Democrats Aim to Reduce Surprise Tax Bills for Jobless
Just in time for tax season, Democratic lawmakers introduced a bill Tuesday to make income taxes a little easier on those who collected unemployment benefits at some point during the pandemic, saving many from what could be a nasty surprise when filing their taxes.
If passed, the law would waive federal income taxes on the first $10,200 in unemployment benefits received in 2020. This would lower federal income taxes for people who received benefits through regular state unemployment programs or any of the unemployment programs established by the federal government as pandemic relief.
Currently, unemployment benefits count as taxable income as far as the IRS, and tax collectors in many states, are concerned, a fact that is little known among taxpayers. There were more than 68 million new unemployment claims after March 21 in 2020, according to Department of Labor statistics, and tax experts expect that millions will see unexpectedly reduced tax refunds, or end up owing money to the IRS.
“Families across the country are struggling to keep a roof over their head, food on the table, and to pay for health care and other necessities,” Sen. Dick Durbin said in a statement. Durbin introduced the bill along with Rep. Cindy Axne. “The bill ... would provide tax relief to unemployed Americans so they can spend their benefits supporting their families and their communities.”

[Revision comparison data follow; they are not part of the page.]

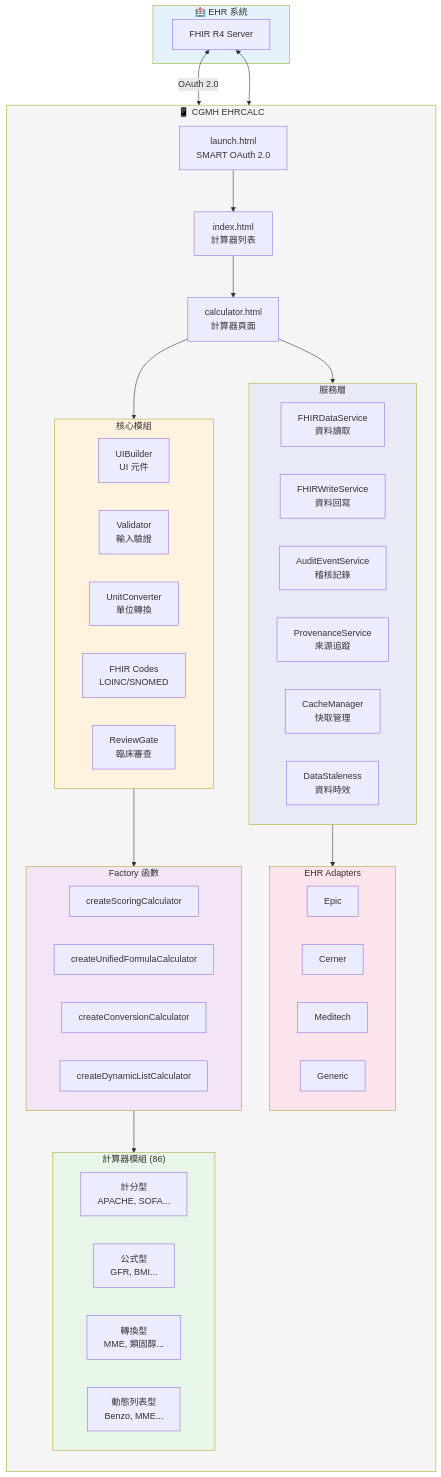
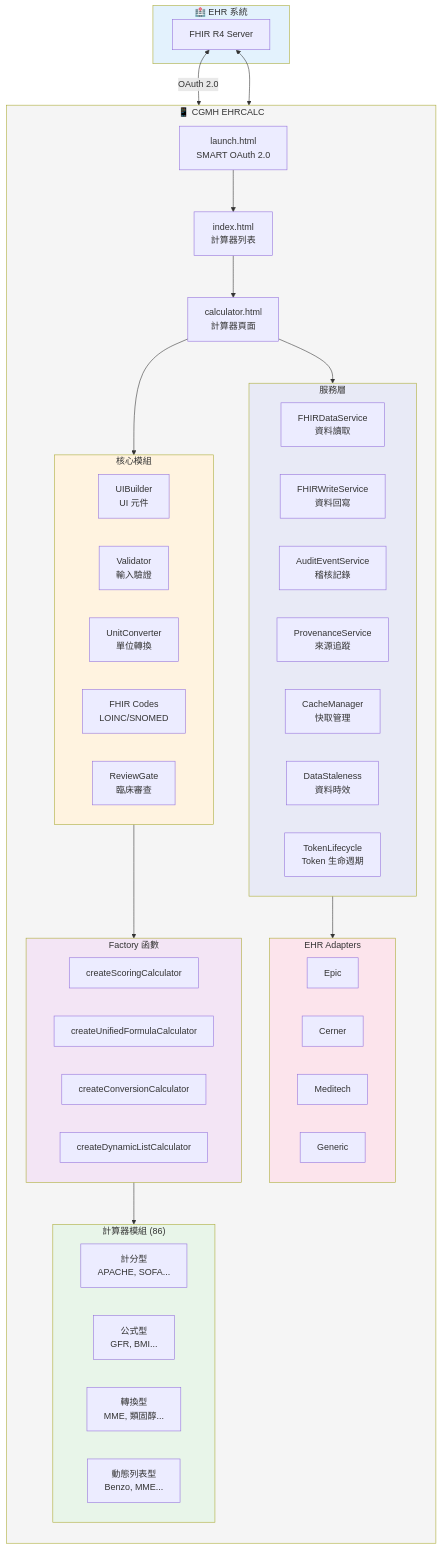
One commit to Lusnaker0730/MEDCALCEHR changed the first of 2 diagrams in README.md. Above: the diagram before and after it, drawn with Mermaid. The commit also changed other lines of this file and 18 other files, not shown here.

````diff
--- a/README.md
+++ b/README.md
@@ -227,69 +228,70 @@
 ```mermaid
 flowchart TB
     subgraph EHR["🏥 EHR 系統"]
         FHIR["FHIR R4 Server"]
     end
 
     subgraph App["📱 CGMH EHRCALC"]
         direction TB
         Launch["launch.html<br/>SMART OAuth 2.0"]
         Index["index.html<br/>計算器列表"]
         Calc["calculator.html<br/>計算器頁面"]
 
         subgraph Core["核心模組"]
             UIBuilder["UIBuilder<br/>UI 元件"]
             Validator["Validator<br/>輸入驗證"]
             UnitConv["UnitConverter<br/>單位轉換"]
             FHIRCodes["FHIR Codes<br/>LOINC/SNOMED"]
             ReviewGate["ReviewGate<br/>臨床審查"]
         end
 
         subgraph Services["服務層"]
             FHIRData["FHIRDataService<br/>資料讀取"]
             FHIRWrite["FHIRWriteService<br/>資料回寫"]
             AuditSvc["AuditEventService<br/>稽核記錄"]
             Provenance["ProvenanceService<br/>來源追蹤"]
             Cache["CacheManager<br/>快取管理"]
             Staleness["DataStaleness<br/>資料時效"]
+            TokenLM["TokenLifecycle<br/>Token 生命週期"]
         end
 
         subgraph Adapters["EHR Adapters"]
             Epic["Epic"]
             Cerner["Cerner"]
             Meditech["Meditech"]
             Generic["Generic"]
         end
 
         subgraph Calculators["計算器模組 (86)"]
             Scoring["計分型<br/>APACHE, SOFA..."]
             Formula["公式型<br/>GFR, BMI..."]
             Convert["轉換型<br/>MME, 類固醇..."]
             DynList["動態列表型<br/>Benzo, MME..."]
         end
 
         subgraph Factories["Factory 函數"]
             SF["createScoringCalculator"]
             FF["createUnifiedFormulaCalculator"]
             CF["createConversionCalculator"]
             DF["createDynamicListCalculator"]
         end
     end
 
     FHIR <-->|"OAuth 2.0"| Launch
     FHIR <--> Adapters
     Launch --> Index
     Index --> Calc
     Calc --> Core
     Calc --> Services
     Services --> Adapters
     Core --> Factories
     Factories --> Calculators
 
     style EHR fill:#e3f2fd
     style App fill:#f5f5f5
     style Core fill:#fff3e0
     style Services fill:#e8eaf6
     style Adapters fill:#fce4ec
     style Calculators fill:#e8f5e9
     style Factories fill:#f3e5f5
 ```
````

The end-of-year tax bill could be especially heavy for those who collected the $600 weekly unemployment supplement provided by the CARES Act in the spring. Between April and July, 76% of unemployment recipients were eligible to receive more money while on unemployment than they made at their jobs thanks to this benefit, according to an analysis by economists at the Becker Friedman Institute. The proposed bill would waive federal income taxes on 17 weeks’ worth of the additional $600 weekly supplement for those who collected it during that time, though people would still have to pay federal income taxes on the rest of their unemployment benefits.